Prediction: Tennessee 31, Kentucky 24
Ole Miss (1-2) at Arkansas (1-2)
Saturday, Oct, 17 — Donald W. Reynolds Razorback Stadium — Fayetteville, Ark.
2:30 p.m. on SEC Network
Ole Miss joins Mississippi State, Alabama and Florida in an attempt to recharacterize the SEC. These teams are letting go of defensive prowess and instead focusing on moving the ball fast and far. Quarterback Matt Corral leads the FBS in QBR and has only thrown one interception with 1,080 yards and nine touchdowns. On the ground, the Rebels move the ball well, with two running backs having 150-plus yards and four touchdowns through three games. Defensively though, the Rebels seem to be letting teams score. Last week, they allowed Alabama to score 63 points, which Alabama hasn’t achieved against an SEC opponent since Week 6 of 2018. Ole Miss is allowing 641 average per game, which generally is not conducive to winning even when a team averages 41 points per game. Comparatively, Arkansas showed signs of great defense but a lackluster offense through the first two weeks. Last week’s 30-28 loss to Auburn was a slight detour from those signs. However, the defense was still solid, only allowing 187 passing yards on 28 attempts, forcing the ground game. The largest takeaway from last week for Arkansas was the considerable uptick in offensive production, particularly for quarterback Feleipe Franks. Franks completed 22 of 30 passes for 318 yards and four touchdowns against a solid Auburn defense. Unless last week was a fluke, Arkansas should be able to score more points than it has all season, but it will likely not be enough against the high caliber Ole Miss offense.
Prediction: Ole Miss 45, Arkansas 35
Vanderbilt (0-3) at Missouri (1-2)
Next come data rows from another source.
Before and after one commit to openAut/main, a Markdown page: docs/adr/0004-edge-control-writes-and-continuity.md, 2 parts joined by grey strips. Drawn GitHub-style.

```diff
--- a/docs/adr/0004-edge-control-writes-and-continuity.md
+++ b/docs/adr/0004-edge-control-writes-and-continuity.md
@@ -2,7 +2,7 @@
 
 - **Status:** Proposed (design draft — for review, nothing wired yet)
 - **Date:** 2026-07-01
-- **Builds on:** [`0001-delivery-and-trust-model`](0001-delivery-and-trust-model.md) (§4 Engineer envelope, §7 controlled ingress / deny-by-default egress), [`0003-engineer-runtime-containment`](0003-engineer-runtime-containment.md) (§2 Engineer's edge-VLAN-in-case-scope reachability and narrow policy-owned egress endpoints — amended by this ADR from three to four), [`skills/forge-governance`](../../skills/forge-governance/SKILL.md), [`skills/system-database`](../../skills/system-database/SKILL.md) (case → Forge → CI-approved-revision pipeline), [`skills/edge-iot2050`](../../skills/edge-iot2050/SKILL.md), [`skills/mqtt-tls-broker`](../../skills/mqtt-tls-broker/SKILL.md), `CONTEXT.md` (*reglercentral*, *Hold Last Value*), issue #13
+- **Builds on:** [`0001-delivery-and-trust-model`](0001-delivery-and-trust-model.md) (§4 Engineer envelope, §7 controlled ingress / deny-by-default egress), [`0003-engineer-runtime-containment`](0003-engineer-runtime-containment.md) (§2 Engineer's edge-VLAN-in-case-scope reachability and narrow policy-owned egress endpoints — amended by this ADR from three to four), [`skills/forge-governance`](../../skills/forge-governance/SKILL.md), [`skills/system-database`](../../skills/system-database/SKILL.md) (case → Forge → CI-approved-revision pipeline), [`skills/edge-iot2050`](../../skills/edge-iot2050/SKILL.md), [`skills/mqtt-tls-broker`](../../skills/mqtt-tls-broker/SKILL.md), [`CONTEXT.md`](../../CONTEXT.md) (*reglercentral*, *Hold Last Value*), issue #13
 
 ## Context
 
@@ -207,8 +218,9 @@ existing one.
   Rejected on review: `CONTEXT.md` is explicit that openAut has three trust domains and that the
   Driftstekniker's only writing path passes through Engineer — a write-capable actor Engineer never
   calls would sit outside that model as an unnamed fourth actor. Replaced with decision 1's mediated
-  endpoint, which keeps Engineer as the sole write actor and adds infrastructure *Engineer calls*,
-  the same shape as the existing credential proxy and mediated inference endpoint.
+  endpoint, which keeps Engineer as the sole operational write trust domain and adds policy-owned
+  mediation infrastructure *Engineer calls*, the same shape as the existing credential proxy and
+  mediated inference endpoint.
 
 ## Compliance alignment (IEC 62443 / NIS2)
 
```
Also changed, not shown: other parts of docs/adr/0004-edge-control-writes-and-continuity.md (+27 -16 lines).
Monday, the SEC received its first COVID-19-related postponement of a game. The game is rescheduled for Dec. 12 due to Vanderbilt not being able to field the minimum number of scholarship athletes (53). Vanderbilt has yet to release specific data regarding COVID-19 in its football program.
LSU (1-2) at No. 10 Florida (2-1)
Just days after the postponement of Vanderbilt at Missouri, news broke that the Florida football team had a spike in COVID-19 cases. Florida has reported 21 positive cases among players, 2 among coaches and 10 players that will undergo mandatory quarantine due to potential exposure. This news led to Saturday’s matchup of LSU at Florida being postponed and rescheduled tentatively for Dec. 12. Florida athletic director Scott Stricklin said last week's game at Texas A&M might have been the source of the outbreak, but Texas A&M athletic director Ross Bjork said that there has been “no impact” in the A&M program.